Once on the plane, Chuck started whining incoherently and hyperventilating and Casey had half a mind to knock him out. Sarah, being more benevolent, put an arm around him and spoke soothes into his ear. An hour into the flight, Sarah got up to wait for the lavatory and Chuck pressed his head numbly against the back of the chair and stared across Casey and out the window.
"Casey," Chuck said, his voice soft and gravelly. "Are you going to kill me?"
Casey raised his eyebrows, surprised to be addressed at all. "Not today."
"Don't let them take me," Chuck pleaded, choking dryly. "Please don't."
"That isn't up to me," Casey answered unsympathetically. "Is that why you tried to run?"
"It was practice. I had to see if I could live without them."
Casey nodded, figuring that 'them' referred to his friends and family.
"I can't do it, Casey. Even when I get to choose my own life and live well. I can't do it."
"It's amazing what you can do if you have no choice."
"Will you do me a favor?" Chuck asked, his head lolling sideways, his eyes looking directly at Casey with more intensity than he'd seen in weeks.
"If they try … again… if they try to extract me, will you kill me first?"
Casey's jaw tensed and he swallowed any emotional response he had to the request quickly. He answered neutrally and noncommittally. "I'll do what I have to."
They were barely off the jetway and into the terminal when Ellie charged across the room and bowled Chuck to the ground, shouting his name with tearful elation. Chuck let himself be tackled and embraced his sister shakily. They stayed sitting on the red and blue carpet for nearly ten minutes as Ellie fussed and fawned, alternately checking Chuck for illness and injury and hugging him tight.
"Ellie," Chuck whispered as she smothered him for the umpteenth time. She backed off, her chest nearly caving at the sound of her own name. Chuck continued, "How did you get past security?"
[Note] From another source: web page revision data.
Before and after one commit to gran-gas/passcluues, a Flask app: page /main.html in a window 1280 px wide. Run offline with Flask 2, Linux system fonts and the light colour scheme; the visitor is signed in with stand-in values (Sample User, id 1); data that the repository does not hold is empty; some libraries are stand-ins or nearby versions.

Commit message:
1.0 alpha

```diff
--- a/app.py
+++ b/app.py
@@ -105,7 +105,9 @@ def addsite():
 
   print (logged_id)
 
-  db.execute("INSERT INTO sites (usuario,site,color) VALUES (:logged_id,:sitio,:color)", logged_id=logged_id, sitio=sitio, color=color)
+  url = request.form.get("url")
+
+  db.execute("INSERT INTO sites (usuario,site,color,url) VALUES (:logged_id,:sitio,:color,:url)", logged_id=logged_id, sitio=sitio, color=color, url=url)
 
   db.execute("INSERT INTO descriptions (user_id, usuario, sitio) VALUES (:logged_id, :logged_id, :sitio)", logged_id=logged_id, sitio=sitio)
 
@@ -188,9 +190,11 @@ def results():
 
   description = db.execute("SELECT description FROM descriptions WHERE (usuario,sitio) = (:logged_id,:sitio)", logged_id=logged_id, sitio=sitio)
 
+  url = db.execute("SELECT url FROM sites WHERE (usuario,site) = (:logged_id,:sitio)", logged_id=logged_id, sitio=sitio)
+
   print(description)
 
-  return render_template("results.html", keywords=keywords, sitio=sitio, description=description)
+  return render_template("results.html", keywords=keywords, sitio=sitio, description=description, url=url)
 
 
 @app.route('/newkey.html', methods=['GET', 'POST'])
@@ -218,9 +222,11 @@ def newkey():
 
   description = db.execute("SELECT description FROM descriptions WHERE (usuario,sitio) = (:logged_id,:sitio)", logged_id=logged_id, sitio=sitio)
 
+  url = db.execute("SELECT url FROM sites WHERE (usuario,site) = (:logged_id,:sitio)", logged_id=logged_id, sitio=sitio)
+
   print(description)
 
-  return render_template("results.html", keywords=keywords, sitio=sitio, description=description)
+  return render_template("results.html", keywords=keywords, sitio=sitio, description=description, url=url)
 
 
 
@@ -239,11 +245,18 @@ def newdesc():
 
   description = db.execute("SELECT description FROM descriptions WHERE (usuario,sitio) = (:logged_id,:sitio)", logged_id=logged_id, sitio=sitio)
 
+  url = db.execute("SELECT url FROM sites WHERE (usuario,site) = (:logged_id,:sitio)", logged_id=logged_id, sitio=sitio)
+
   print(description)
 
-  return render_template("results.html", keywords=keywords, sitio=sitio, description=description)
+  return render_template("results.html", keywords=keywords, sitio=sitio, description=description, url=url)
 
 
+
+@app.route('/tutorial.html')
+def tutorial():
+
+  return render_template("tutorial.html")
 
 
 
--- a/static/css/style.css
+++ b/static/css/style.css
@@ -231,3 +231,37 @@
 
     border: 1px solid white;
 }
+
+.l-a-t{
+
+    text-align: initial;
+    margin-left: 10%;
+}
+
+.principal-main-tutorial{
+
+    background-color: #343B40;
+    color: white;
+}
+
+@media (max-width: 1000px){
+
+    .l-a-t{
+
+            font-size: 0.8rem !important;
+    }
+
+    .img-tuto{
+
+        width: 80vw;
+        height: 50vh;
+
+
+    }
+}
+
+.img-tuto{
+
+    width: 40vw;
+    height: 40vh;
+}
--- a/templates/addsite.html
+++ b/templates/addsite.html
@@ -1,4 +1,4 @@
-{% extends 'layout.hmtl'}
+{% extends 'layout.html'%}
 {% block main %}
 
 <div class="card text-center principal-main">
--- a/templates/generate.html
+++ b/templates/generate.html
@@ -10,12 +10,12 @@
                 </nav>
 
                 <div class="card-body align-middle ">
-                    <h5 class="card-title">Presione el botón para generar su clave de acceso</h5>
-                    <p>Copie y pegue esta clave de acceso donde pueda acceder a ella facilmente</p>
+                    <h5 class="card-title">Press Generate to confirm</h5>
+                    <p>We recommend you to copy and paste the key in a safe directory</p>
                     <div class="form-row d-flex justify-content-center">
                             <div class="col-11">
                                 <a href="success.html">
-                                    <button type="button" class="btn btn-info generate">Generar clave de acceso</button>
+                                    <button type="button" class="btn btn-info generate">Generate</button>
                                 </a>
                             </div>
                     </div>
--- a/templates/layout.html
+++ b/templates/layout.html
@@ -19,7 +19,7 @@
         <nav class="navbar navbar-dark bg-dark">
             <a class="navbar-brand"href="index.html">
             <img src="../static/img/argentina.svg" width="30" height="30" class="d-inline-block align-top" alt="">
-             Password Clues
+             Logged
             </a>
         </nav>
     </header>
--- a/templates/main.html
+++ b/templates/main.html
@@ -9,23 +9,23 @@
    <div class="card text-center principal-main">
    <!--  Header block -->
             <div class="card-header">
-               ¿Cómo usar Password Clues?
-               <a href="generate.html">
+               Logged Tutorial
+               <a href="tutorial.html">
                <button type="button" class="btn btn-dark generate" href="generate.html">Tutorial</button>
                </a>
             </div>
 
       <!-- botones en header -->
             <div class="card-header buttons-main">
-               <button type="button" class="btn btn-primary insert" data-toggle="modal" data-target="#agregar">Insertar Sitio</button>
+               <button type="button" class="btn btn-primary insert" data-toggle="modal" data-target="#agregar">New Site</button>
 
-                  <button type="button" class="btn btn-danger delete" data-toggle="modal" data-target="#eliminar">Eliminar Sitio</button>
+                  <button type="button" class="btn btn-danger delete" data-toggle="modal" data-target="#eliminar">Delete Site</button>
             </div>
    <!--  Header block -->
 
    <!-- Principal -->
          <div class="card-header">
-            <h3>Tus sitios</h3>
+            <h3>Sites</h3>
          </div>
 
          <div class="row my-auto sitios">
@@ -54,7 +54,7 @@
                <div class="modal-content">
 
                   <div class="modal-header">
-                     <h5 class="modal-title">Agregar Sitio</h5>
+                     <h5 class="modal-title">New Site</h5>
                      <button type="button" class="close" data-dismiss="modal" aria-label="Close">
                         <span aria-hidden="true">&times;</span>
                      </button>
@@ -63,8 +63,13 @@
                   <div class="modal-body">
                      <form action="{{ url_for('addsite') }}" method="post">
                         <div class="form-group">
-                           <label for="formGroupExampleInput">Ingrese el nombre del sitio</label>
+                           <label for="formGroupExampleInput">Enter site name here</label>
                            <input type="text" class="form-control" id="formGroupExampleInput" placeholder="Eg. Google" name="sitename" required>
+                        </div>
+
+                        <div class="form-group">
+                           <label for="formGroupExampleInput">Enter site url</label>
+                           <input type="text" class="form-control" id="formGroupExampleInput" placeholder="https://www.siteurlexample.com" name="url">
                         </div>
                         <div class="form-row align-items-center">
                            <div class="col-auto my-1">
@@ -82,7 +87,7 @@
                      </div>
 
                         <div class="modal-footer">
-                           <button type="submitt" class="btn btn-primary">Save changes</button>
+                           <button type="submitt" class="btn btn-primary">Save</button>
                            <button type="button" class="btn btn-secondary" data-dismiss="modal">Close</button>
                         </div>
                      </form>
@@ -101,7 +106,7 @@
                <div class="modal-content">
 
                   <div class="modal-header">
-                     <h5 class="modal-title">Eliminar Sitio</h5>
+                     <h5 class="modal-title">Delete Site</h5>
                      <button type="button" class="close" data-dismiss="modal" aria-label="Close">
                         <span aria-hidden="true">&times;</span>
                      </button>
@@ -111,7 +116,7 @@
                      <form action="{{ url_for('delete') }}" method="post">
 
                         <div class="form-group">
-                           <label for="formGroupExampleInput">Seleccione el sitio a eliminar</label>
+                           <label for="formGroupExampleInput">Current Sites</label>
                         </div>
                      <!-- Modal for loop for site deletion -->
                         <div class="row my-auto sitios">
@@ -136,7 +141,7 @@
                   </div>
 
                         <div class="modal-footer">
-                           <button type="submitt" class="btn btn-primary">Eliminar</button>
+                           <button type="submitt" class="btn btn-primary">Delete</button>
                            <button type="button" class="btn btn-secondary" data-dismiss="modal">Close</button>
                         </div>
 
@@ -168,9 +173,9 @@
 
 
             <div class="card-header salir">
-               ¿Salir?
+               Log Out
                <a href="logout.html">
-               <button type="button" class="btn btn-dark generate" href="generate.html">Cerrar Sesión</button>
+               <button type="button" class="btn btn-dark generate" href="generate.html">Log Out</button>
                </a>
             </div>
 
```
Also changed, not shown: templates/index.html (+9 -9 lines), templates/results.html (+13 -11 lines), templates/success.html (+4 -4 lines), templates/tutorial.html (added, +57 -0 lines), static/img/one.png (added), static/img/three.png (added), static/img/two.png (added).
"I bought a boarding pass, silly," she answered shakily, pulling him to his feet. "Are you okay?"
"I am now," Chuck answered weakly, wobbling on his feet, but using his sister for support. "Take me home."
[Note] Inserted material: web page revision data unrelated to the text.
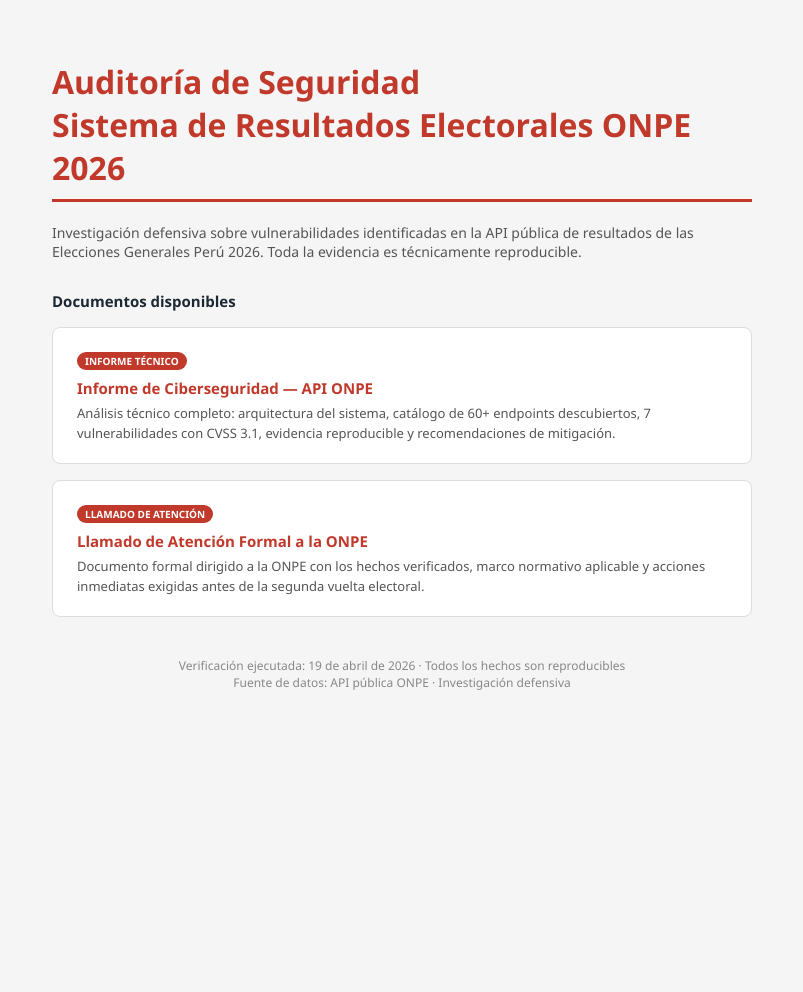
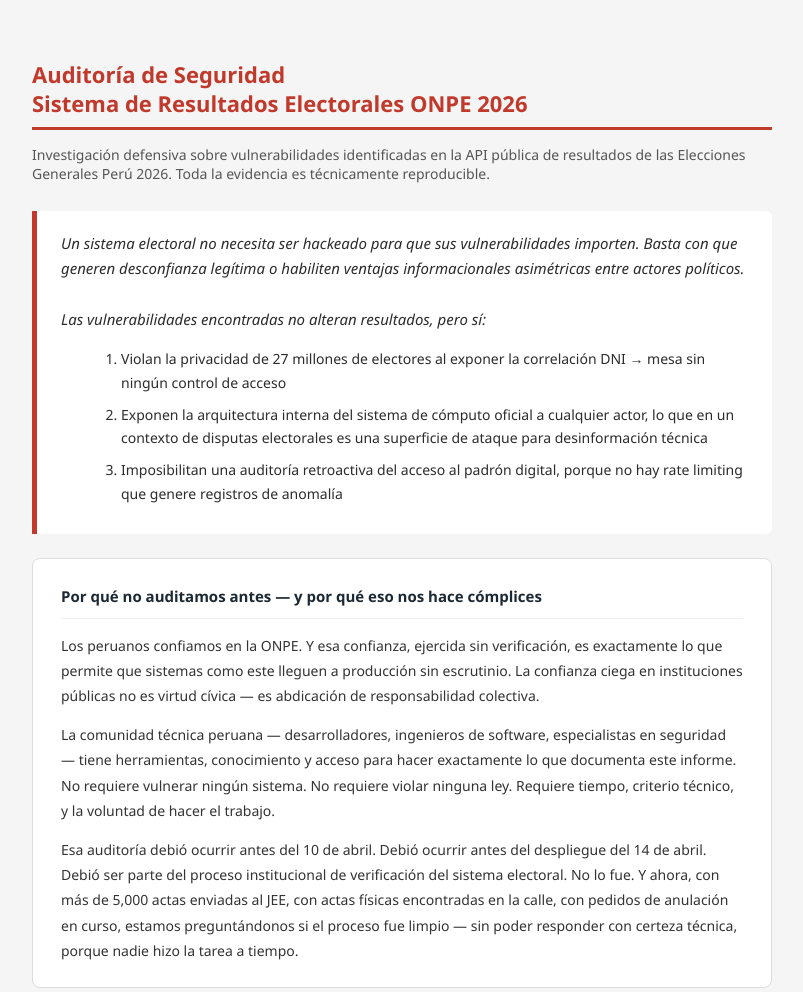
Before and after one commit to etankadogr/onpe-sys-audit, a plain HTML site: page index.html in a window 1280 px wide. Shown: the top 992 px of the page, without its empty margins (238-1041 px from the left). Before the commit the page ends 800 px from the top, so only its background shows below. Drawn offline with Linux system fonts and the light colour scheme.

Commit message:
Update index with editorial content

```diff
--- a/index.html
+++ b/index.html
@@ -5,20 +5,86 @@
   <meta name="viewport" content="width=device-width, initial-scale=1.0">
   <title>Auditoría de Seguridad — Sistema ONPE 2026</title>
   <style>
-    body { font-family: 'Segoe UI', Arial, sans-serif; max-width: 700px; margin: 60px auto; padding: 0 20px; background: #f5f5f5; }
-    h1 { color: #c0392b; border-bottom: 3px solid #c0392b; padding-bottom: 10px; }
-    h2 { color: #1c2833; font-size: 15px; margin-top: 30px; }
+    body { font-family: 'Segoe UI', Arial, sans-serif; max-width: 740px; margin: 60px auto; padding: 0 20px; background: #f5f5f5; color: #1a1a1a; }
+    h1 { color: #c0392b; border-bottom: 3px solid #c0392b; padding-bottom: 10px; font-size: 22px; line-height: 1.3; }
+    h2 { color: #1c2833; font-size: 15px; margin-top: 36px; text-transform: uppercase; letter-spacing: 1px; }
     .card { background: #fff; border: 1px solid #ddd; border-radius: 8px; padding: 20px 24px; margin: 16px 0; text-decoration: none; display: block; color: inherit; }
     .card:hover { border-color: #c0392b; box-shadow: 0 2px 8px rgba(0,0,0,0.1); }
     .card h3 { margin: 0 0 6px; color: #c0392b; font-size: 15px; }
     .card p { margin: 0; color: #555; font-size: 13px; line-height: 1.5; }
     .badge { display: inline-block; background: #c0392b; color: #fff; font-size: 10px; padding: 2px 8px; border-radius: 10px; margin-bottom: 8px; font-weight: 700; }
-    footer { margin-top: 40px; font-size: 12px; color: #888; text-align: center; }
+    .cita {
+      background: #fff;
+      border-left: 5px solid #c0392b;
+      border-radius: 0 6px 6px 0;
+      padding: 20px 24px;
+      margin: 24px 0;
+      font-size: 15px;
+      font-style: italic;
+      line-height: 1.7;
+      color: #2c2c2c;
+    }
+    .cita ol { margin: 14px 0 0 20px; font-style: normal; font-size: 14px; }
+    .cita li { margin-bottom: 8px; }
+    .reflexion {
+      background: #fff;
+      border: 1px solid #ddd;
+      border-radius: 8px;
+      padding: 24px 28px;
+      margin: 24px 0;
+      font-size: 14px;
+      line-height: 1.8;
+      color: #333;
+    }
+    .reflexion h3 {
+      font-size: 15px;
+      color: #1c2833;
+      margin: 0 0 14px;
+      padding-bottom: 8px;
+      border-bottom: 1px solid #eee;
+    }
+    .reflexion p { margin-bottom: 14px; }
+    .reflexion p:last-child { margin-bottom: 0; }
+    footer { margin-top: 40px; font-size: 12px; color: #888; text-align: center; padding-bottom: 40px; }
   </style>
 </head>
 <body>
   <h1>Auditoría de Seguridad<br>Sistema de Resultados Electorales ONPE 2026</h1>
-  <p style="color:#555; font-size:14px;">Investigación defensiva sobre vulnerabilidades identificadas en la API pública de resultados de las Elecciones Generales Perú 2026. Toda la evidencia es técnicamente reproducible.</p>
+  <p style="color:#555; font-size:14px; margin-bottom:28px;">Investigación defensiva sobre vulnerabilidades identificadas en la API pública de resultados de las Elecciones Generales Perú 2026. Toda la evidencia es técnicamente reproducible.</p>
+
+  <div class="cita">
+    Un sistema electoral no necesita ser hackeado para que sus vulnerabilidades importen. Basta con que
+    generen desconfianza legítima o habiliten ventajas informacionales asimétricas entre actores políticos.
+    <br><br>
+    Las vulnerabilidades encontradas no alteran resultados, pero sí:
+    <ol>
+      <li>Violan la privacidad de 27 millones de electores al exponer la correlación DNI → mesa sin ningún control de acceso</li>
+      <li>Exponen la arquitectura interna del sistema de cómputo oficial a cualquier actor, lo que en un contexto de disputas electorales es una superficie de ataque para desinformación técnica</li>
+      <li>Imposibilitan una auditoría retroactiva del acceso al padrón digital, porque no hay rate limiting que genere registros de anomalía</li>
+    </ol>
+  </div>
+
+  <div class="reflexion">
+    <h3>Por qué no auditamos antes — y por qué eso nos hace cómplices</h3>
+    <p>
+      Los peruanos confiamos en la ONPE. Y esa confianza, ejercida sin verificación, es exactamente lo que
+      permite que sistemas como este lleguen a producción sin escrutinio. La confianza ciega en instituciones
+      públicas no es virtud cívica — es abdicación de responsabilidad colectiva.
+    </p>
+    <p>
+      La comunidad técnica peruana — desarrolladores, ingenieros de software, especialistas en seguridad —
+      tiene herramientas, conocimiento y acceso para hacer exactamente lo que documenta este informe.
+      No requiere vulnerar ningún sistema. No requiere violar ninguna ley. Requiere tiempo, criterio técnico,
+      y la voluntad de hacer el trabajo.
+    </p>
+    <p>
+      Esa auditoría debió ocurrir antes del 10 de abril. Debió ocurrir antes del despliegue del 14 de abril.
+      Debió ser parte del proceso institucional de verificación del sistema electoral. No lo fue. Y ahora,
+      con más de 5,000 actas enviadas al JEE, con actas físicas encontradas en la calle, con pedidos de
+      anulación en curso, estamos preguntándonos si el proceso fue limpio — sin poder responder con certeza
+      técnica, porque nadie hizo la tarea a tiempo.
+    </p>
+  </div>
 
   <h2>Documentos disponibles</h2>
 
```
Casey and Sarah trailed at a distance, letting the reunion occur. Ellie kept an arm around Chuck as they walked through the hallways toward the exit. Just outside the security line, Devon and Morgan waited anxiously, and as soon as Chuck saw them, he started running. It took a security guard to keep Morgan from crossing that forbidden line, and Chuck didn't even see the guard as he plowed into his best friend and gave him the biggest bear hug ever. Casey smoothed things over with the belligerent guard and nodded to Sarah to stick to Chuck's side during the reunion. They wouldn't all fit in one car on the way back anyway.
Morgan chattered incessantly, apologizing for thinking Chuck was dead, and declaring that he knew Chuck must've gone to Florida. Those two knew each other too well to hide from each other. The group was almost out the door before Chuck cracked his first smile. It gave Casey hope.
The Intersect wasn't just some machine that did the bidding of the government. Right now, the Intersect was Chuck. Casey wasn't quite sure what made Chuck tick, but he was getting an idea. Chuck was integrated into this environment and into this social group. Extracting Chuck was equivalent to disconnecting the computer from its power source. His mission was not just to protect the Intersect – it was to protect everything that made Chuck who he was. Without his friends and his family, Chuck was nothing.